■ **The task**
The answer must reproduce all of the data below exactly and contain no images.
+ + + + +
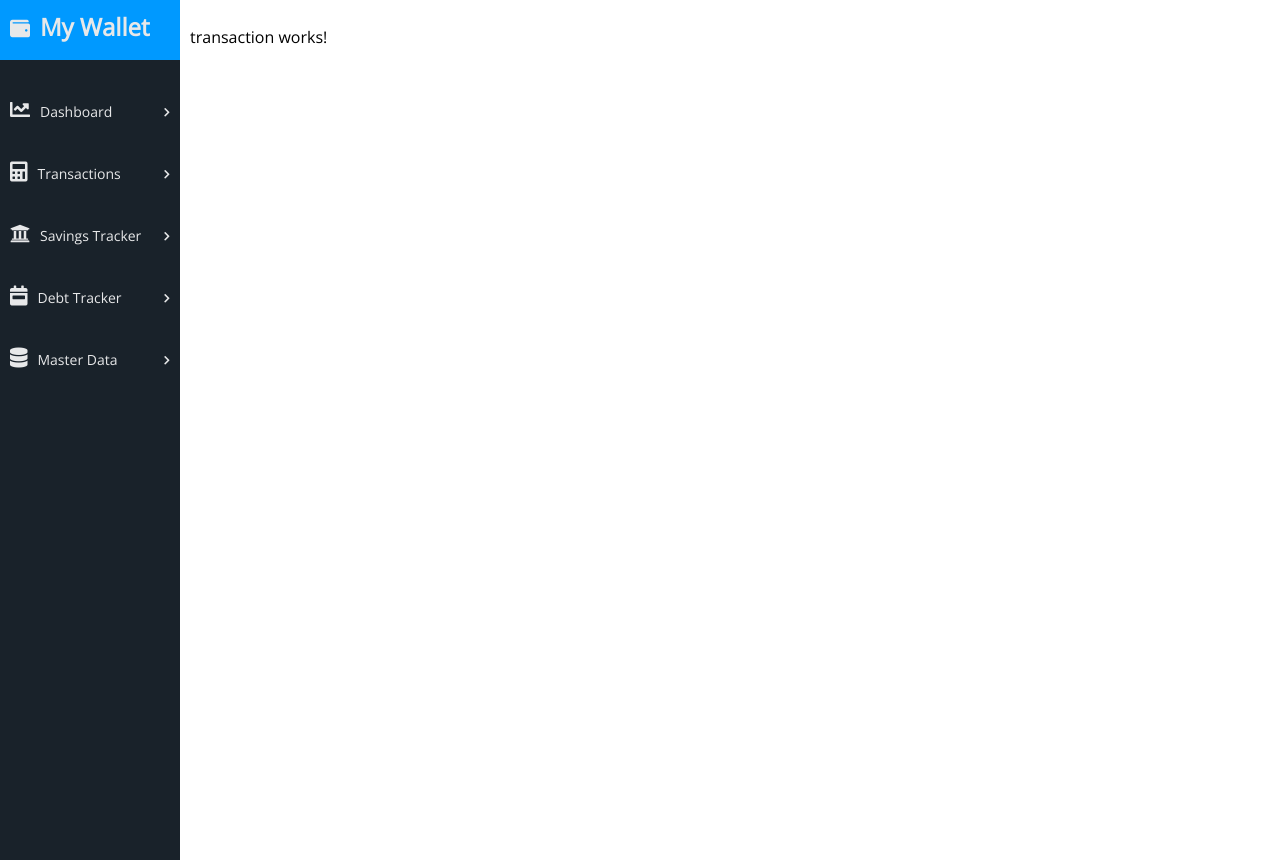
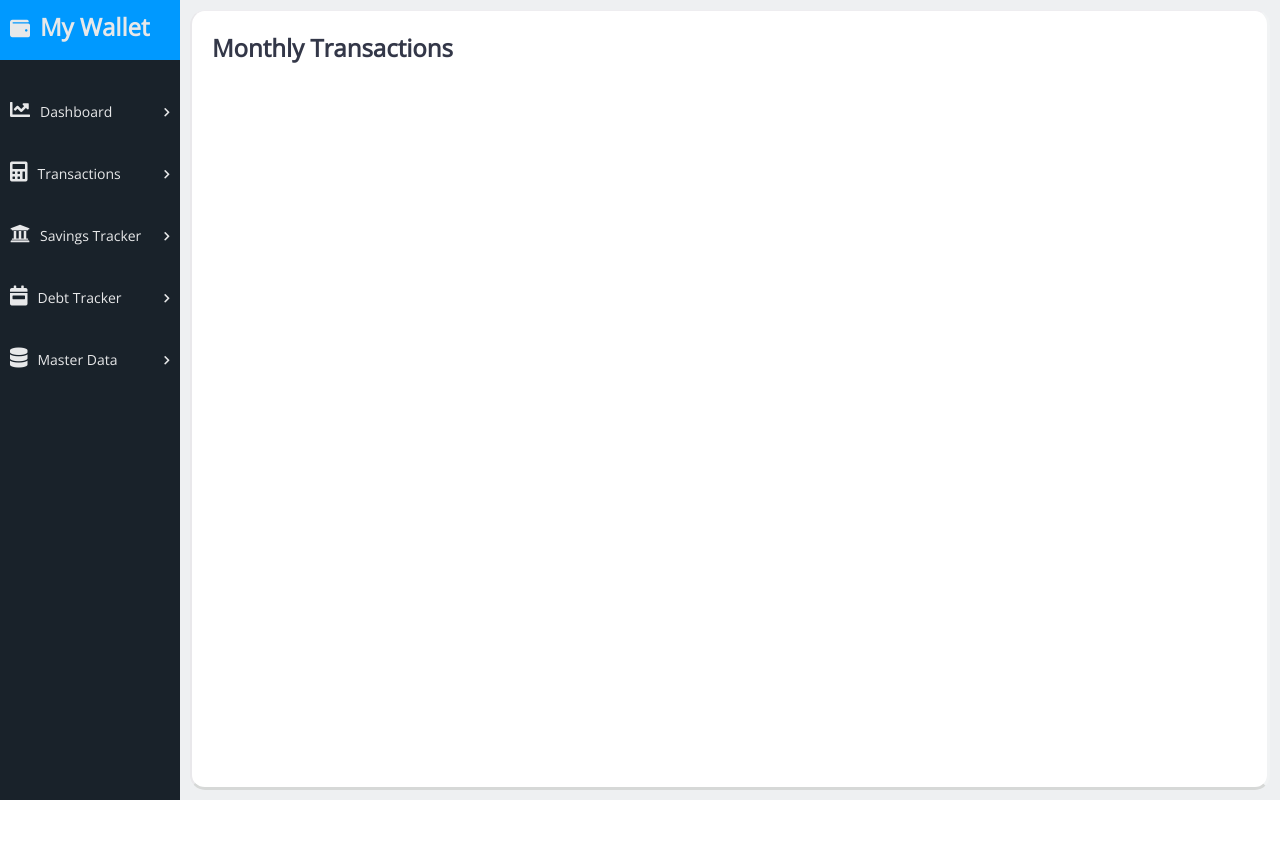
Before and after one commit to trololog/MyWallet, an Angular app in the folder Angular/my-wallet-app/: page /transaction in a window 1280 px wide. After the commit the page ends 800 px from the top, so only its background shows below. Built offline with nearby package versions, Linux system fonts and the light colour scheme.

Commit message:
Styles
Fixing styles

```diff
--- a/Angular/my-wallet-app/src/app/app.component.html
+++ b/Angular/my-wallet-app/src/app/app.component.html
@@ -1,4 +1,4 @@
-<main class="container wrapper">
+<main class="container">
   <aside class="sidebar">
       <app-menu></app-menu>
   </aside>
--- a/Angular/my-wallet-app/src/app/app.component.scss
+++ b/Angular/my-wallet-app/src/app/app.component.scss
@@ -1,32 +1,37 @@
+$main-background-color: #eef0f2;
+$sidebar-background-color: #19222a;
+
 @media screen and (min-width: 640px) {
     .container {
         display: flex;
         flex-direction: row;
-        flex-wrap: nowrap;
     }
 
     .sidebar {
         flex: 0 1 180px;
+        min-height: 100%;
     }
 
     .content {
         flex-grow:1;
         flex-shrink: 1;
-        flex-basis: 0%;
+        flex-basis: 0;
     }
 }
 
+.sidebar {
+    background-color: $sidebar-background-color;
+}
+
+.container {
+    min-height: 100%;
+    height:100%;
+}
+
 .content {
-    height:100vh;
     padding:10px;
     box-sizing: border-box;
+    background-color: $main-background-color;
+    min-height: 100%;
+    height:100%;
 }
-
-.wrapper {
-    margin: auto;
-    max-width: rem-calc(1200);
-}
-
-aside, section {
-    box-sizing: border-box;
-}
--- a/Angular/my-wallet-app/src/app/debt-tracker/debt-tracker.component.html
+++ b/Angular/my-wallet-app/src/app/debt-tracker/debt-tracker.component.html
@@ -1 +1,2 @@
-<p>debt-tracker works!</p>
+<div class="card-container">
+</div>
--- a/Angular/my-wallet-app/src/app/menu/menu.component.html
+++ b/Angular/my-wallet-app/src/app/menu/menu.component.html
@@ -15,35 +15,35 @@
     <nav class="menu-list" [ngClass]="menuClass">
         <ul>
             <li>
-                <a [routerLink]="['/dashboard']">
+                <a (click)="hideMenu()" [routerLink]="['/dashboard']">
                     <i class="fas fa-chart-line"></i>
                     <span>Dashboard</span>
                     <i class="fas fa-chevron-right arrow"></i>
                 </a>
             </li>
             <li>
-                <a [routerLink]="['/transaction']">
+                <a (click)="hideMenu()" [routerLink]="['/transaction']">
                     <i class="fas fa-calculator"></i>
                     <span>Transactions</span>
                     <i class="fas fa-chevron-right arrow"></i>
                 </a>
             </li>
             <li>
-                <a [routerLink]="['/savings']">
+                <a (click)="hideMenu()" [routerLink]="['/savings']">
                     <i class="fas fa-university"></i>
                     <span>Savings Tracker</span>
                     <i class="fas fa-chevron-right arrow"></i>
                 </a>
             </li>
             <li>
-                <a [routerLink]="['/debts']">
+                <a (click)="hideMenu()" [routerLink]="['/debts']">
                     <i class="fas fa-calendar-week"></i>
                     <span>Debt Tracker</span>
                     <i class="fas fa-chevron-right arrow"></i>
                 </a>
             </li>
             <li>
-                <a [routerLink]="['/master']">
+                <a (click)="hideMenu()" [routerLink]="['/master']">
                     <i class="fas fa-database"></i>
                     <span>Master Data</span>
                     <i class="fas fa-chevron-right arrow"></i>
--- a/Angular/my-wallet-app/src/app/menu/menu.component.scss
+++ b/Angular/my-wallet-app/src/app/menu/menu.component.scss
@@ -8,7 +8,6 @@ header {
 @media screen and (min-width: 640px) {
     .menu-list {
         display: inline-block;
-        height:100%;
         width: 100%;
     }
 
@@ -98,6 +97,7 @@ header {
     width: 100%;
     background-color: #0099ff;
     height:60px;
+    color:#ffffff;
 
     h1 {
         padding-top:10px;
--- a/Angular/my-wallet-app/src/app/menu/menu.component.ts
+++ b/Angular/my-wallet-app/src/app/menu/menu.component.ts
@@ -23,4 +23,9 @@ export class MenuComponent implements OnInit {
 
     this.menuOpened = !this.menuOpened;
   }
+
+  hideMenu() {
+    this.menuClass = 'menu-hidden';
+    this.menuOpened = false;
+  }
 }
--- a/Angular/my-wallet-app/src/app/transaction/transaction.component.html
+++ b/Angular/my-wallet-app/src/app/transaction/transaction.component.html
@@ -1 +1,3 @@
-<p>transaction works!</p>
+<div class="card-container">
+    <h2>Monthly Transactions</h2>
+</div>
--- a/Angular/my-wallet-app/src/styles.scss
+++ b/Angular/my-wallet-app/src/styles.scss
@@ -2,8 +2,37 @@
 @import "scss/fontawesome.scss";
 @import "scss/solid.scss";
 
+$card-header-font-color: #333748;
+
+html, body {
+    min-height: 100%;
+    height:100%;
+}
+
+h1, h2, h3, h4, h5, h6 {
+    padding:0;
+    margin: 0;
+}
+
 body {
     font-family: 'Open Sans', sans-serif;
-        margin:0;
-        padding:0;
+    margin:0;
+    padding:0;
 }
+
+.card-container {
+    background-color:#ffffff;
+    box-sizing: border-box;
+    width: 100%;
+    height:100%;
+    border-radius:15px;
+    border-top: 1px solid #eeedf0;
+    border-left: 2px solid #e9e8eb;
+    border-bottom:3px solid #d6d8d7;
+    border-right: 3px solid #f1f3f4;
+    padding:20px;
+
+    h2 {
+        color: $card-header-font-color;
+    }
+}
```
+ + + + +
■ **Task result**
Before and after one commit to trololog/MyWallet, an Angular app in the folder Angular/my-wallet-app/: page /transaction in a window 1280 px wide. After the commit the page ends 800 px from the top, so only its background shows below. Built offline with nearby package versions, Linux system fonts and the light colour scheme.

Commit message:
Styles
Fixing styles

```diff
--- a/Angular/my-wallet-app/src/app/app.component.html
+++ b/Angular/my-wallet-app/src/app/app.component.html
@@ -1,4 +1,4 @@
-<main class="container wrapper">
+<main class="container">
   <aside class="sidebar">
       <app-menu></app-menu>
   </aside>
--- a/Angular/my-wallet-app/src/app/app.component.scss
+++ b/Angular/my-wallet-app/src/app/app.component.scss
@@ -1,32 +1,37 @@
+$main-background-color: #eef0f2;
+$sidebar-background-color: #19222a;
+
 @media screen and (min-width: 640px) {
     .container {
         display: flex;
         flex-direction: row;
-        flex-wrap: nowrap;
     }
 
     .sidebar {
         flex: 0 1 180px;
+        min-height: 100%;
     }
 
     .content {
         flex-grow:1;
         flex-shrink: 1;
-        flex-basis: 0%;
+        flex-basis: 0;
     }
 }
 
+.sidebar {
+    background-color: $sidebar-background-color;
+}
+
+.container {
+    min-height: 100%;
+    height:100%;
+}
+
 .content {
-    height:100vh;
     padding:10px;
     box-sizing: border-box;
+    background-color: $main-background-color;
+    min-height: 100%;
+    height:100%;
 }
-
-.wrapper {
-    margin: auto;
-    max-width: rem-calc(1200);
-}
-
-aside, section {
-    box-sizing: border-box;
-}
--- a/Angular/my-wallet-app/src/app/debt-tracker/debt-tracker.component.html
+++ b/Angular/my-wallet-app/src/app/debt-tracker/debt-tracker.component.html
@@ -1 +1,2 @@
-<p>debt-tracker works!</p>
+<div class="card-container">
+</div>
--- a/Angular/my-wallet-app/src/app/menu/menu.component.html
+++ b/Angular/my-wallet-app/src/app/menu/menu.component.html
@@ -15,35 +15,35 @@
     <nav class="menu-list" [ngClass]="menuClass">
         <ul>
             <li>
-                <a [routerLink]="['/dashboard']">
+                <a (click)="hideMenu()" [routerLink]="['/dashboard']">
                     <i class="fas fa-chart-line"></i>
                     <span>Dashboard</span>
                     <i class="fas fa-chevron-right arrow"></i>
                 </a>
             </li>
             <li>
-                <a [routerLink]="['/transaction']">
+                <a (click)="hideMenu()" [routerLink]="['/transaction']">
                     <i class="fas fa-calculator"></i>
                     <span>Transactions</span>
                     <i class="fas fa-chevron-right arrow"></i>
                 </a>
             </li>
             <li>
-                <a [routerLink]="['/savings']">
+                <a (click)="hideMenu()" [routerLink]="['/savings']">
                     <i class="fas fa-university"></i>
                     <span>Savings Tracker</span>
                     <i class="fas fa-chevron-right arrow"></i>
                 </a>
             </li>
             <li>
-                <a [routerLink]="['/debts']">
+                <a (click)="hideMenu()" [routerLink]="['/debts']">
                     <i class="fas fa-calendar-week"></i>
                     <span>Debt Tracker</span>
                     <i class="fas fa-chevron-right arrow"></i>
                 </a>
             </li>
             <li>
-                <a [routerLink]="['/master']">
+                <a (click)="hideMenu()" [routerLink]="['/master']">
                     <i class="fas fa-database"></i>
                     <span>Master Data</span>
                     <i class="fas fa-chevron-right arrow"></i>
--- a/Angular/my-wallet-app/src/app/menu/menu.component.scss
+++ b/Angular/my-wallet-app/src/app/menu/menu.component.scss
@@ -8,7 +8,6 @@ header {
 @media screen and (min-width: 640px) {
     .menu-list {
         display: inline-block;
-        height:100%;
         width: 100%;
     }
 
@@ -98,6 +97,7 @@ header {
     width: 100%;
     background-color: #0099ff;
     height:60px;
+    color:#ffffff;
 
     h1 {
         padding-top:10px;
--- a/Angular/my-wallet-app/src/app/menu/menu.component.ts
+++ b/Angular/my-wallet-app/src/app/menu/menu.component.ts
@@ -23,4 +23,9 @@ export class MenuComponent implements OnInit {
 
     this.menuOpened = !this.menuOpened;
   }
+
+  hideMenu() {
+    this.menuClass = 'menu-hidden';
+    this.menuOpened = false;
+  }
 }
--- a/Angular/my-wallet-app/src/app/transaction/transaction.component.html
+++ b/Angular/my-wallet-app/src/app/transaction/transaction.component.html
@@ -1 +1,3 @@
-<p>transaction works!</p>
+<div class="card-container">
+    <h2>Monthly Transactions</h2>
+</div>
--- a/Angular/my-wallet-app/src/styles.scss
+++ b/Angular/my-wallet-app/src/styles.scss
@@ -2,8 +2,37 @@
 @import "scss/fontawesome.scss";
 @import "scss/solid.scss";
 
+$card-header-font-color: #333748;
+
+html, body {
+    min-height: 100%;
+    height:100%;
+}
+
+h1, h2, h3, h4, h5, h6 {
+    padding:0;
+    margin: 0;
+}
+
 body {
     font-family: 'Open Sans', sans-serif;
-        margin:0;
-        padding:0;
+    margin:0;
+    padding:0;
 }
+
+.card-container {
+    background-color:#ffffff;
+    box-sizing: border-box;
+    width: 100%;
+    height:100%;
+    border-radius:15px;
+    border-top: 1px solid #eeedf0;
+    border-left: 2px solid #e9e8eb;
+    border-bottom:3px solid #d6d8d7;
+    border-right: 3px solid #f1f3f4;
+    padding:20px;
+
+    h2 {
+        color: $card-header-font-color;
+    }
+}
```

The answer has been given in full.